Last week, our Chicago office hosted a meetup that explored functional programming using Swift hosted by one of our instructors, Fiaz Sami. In the presentation, we took a step back from defining functional programming in technical terms, and instead defined functional programming as a thought process. We illustrated this concept using M.C. Escher’s Square Limit, which is almost a perfect visual representation of the concept of functional programming.
A nice feature of Square Limit is that as your eye moves from the center to the edge, you can see an unfolding process of interlocking shapes that get smaller and smaller as the eye approaches the edge of the drawing. This concept was simplified for our purposes. In Swift, we made a single function that allowed us to perform a simple operation: drawing a single view to the right of an existing view. We used this function as a building block to approximate a simplified version of Square Limit programatically.
Because of the sequential nature of Square Limit, we introduced recursion as a way to create such an effect. We demonstrated the concept of recursion by illustrating how to use it to add two numbers. We then applied recursion to the basic function to copy a square to the right of an input square.
This process of copying to the right was then expanded by creating a new function that copied a square to the bottom of an input square. This gave us a new building block that was used to create one quarter of the Square Limit approximation.

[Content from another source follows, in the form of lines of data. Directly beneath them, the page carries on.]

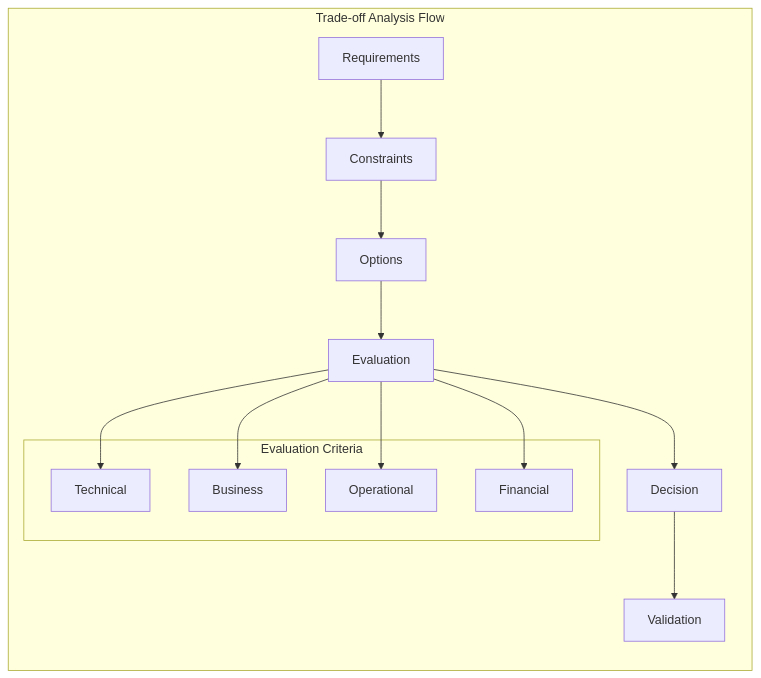
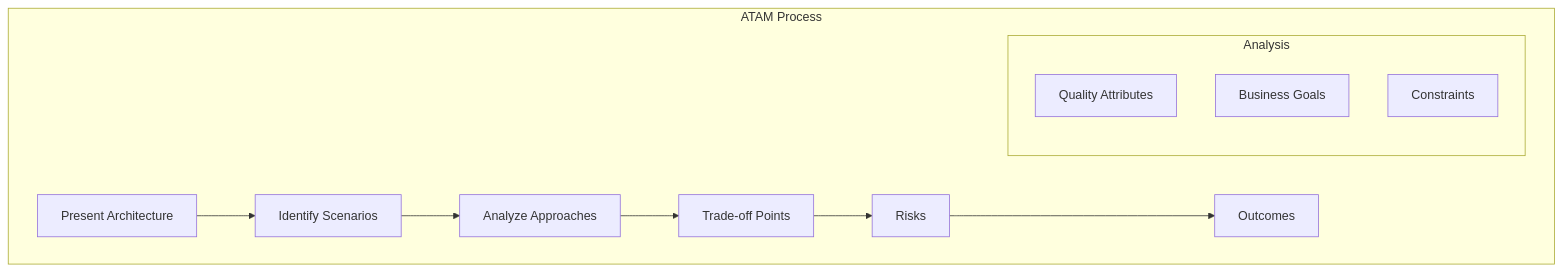
Before and after one commit to saravanakumarrc/Architecture_Journey: the second of 5 diagrams in src/Trade_off_Analysis.md, drawn with Mermaid. The commit also changed other lines of this file and 7 other files, not shown here.

First line of the commit message:
Refactor Trade-off Analysis documentation and enhance architecture governance models

````diff
--- a/src/Trade_off_Analysis.md
+++ b/src/Trade_off_Analysis.md
@@ -28,21 +33,16 @@
 ```mermaid
 graph TB
-    subgraph "Trade-off Analysis Flow"
-        direction TB
+    subgraph "ATAM Process"
+        P[Present Architecture] --> S[Identify Scenarios]
+        S --> A[Analyze Approaches]
+        A --> T[Trade-off Points]
+        T --> R[Risks]
+        R --> O[Outcomes]
         
-        R[Requirements] --> C[Constraints]
-        C --> O[Options]
-        O --> E[Evaluation]
-        E --> D[Decision]
-        D --> V[Validation]
-        
-        subgraph "Evaluation Criteria"
-            EC1[Technical]
-            EC2[Business]
-            EC3[Operational]
-            EC4[Financial]
+        subgraph "Analysis"
+            Q[Quality Attributes]
+            B[Business Goals]
+            C[Constraints]
         end
-        
-        E --> EC1 & EC2 & EC3 & EC4
     end
 ```
````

At this point, we took a step back and examined the code that we were using to build our Square Limit reproduction from a higher level. We pointed out that there were only two functions that we were using as basic building blocks (“copyRight” and copyBottom”). We implemented “copyAbove” and “copyLeft” functions. This allowed us to complete the entire reproduction of the Square Limit drawing using only code and functional programming in Swift.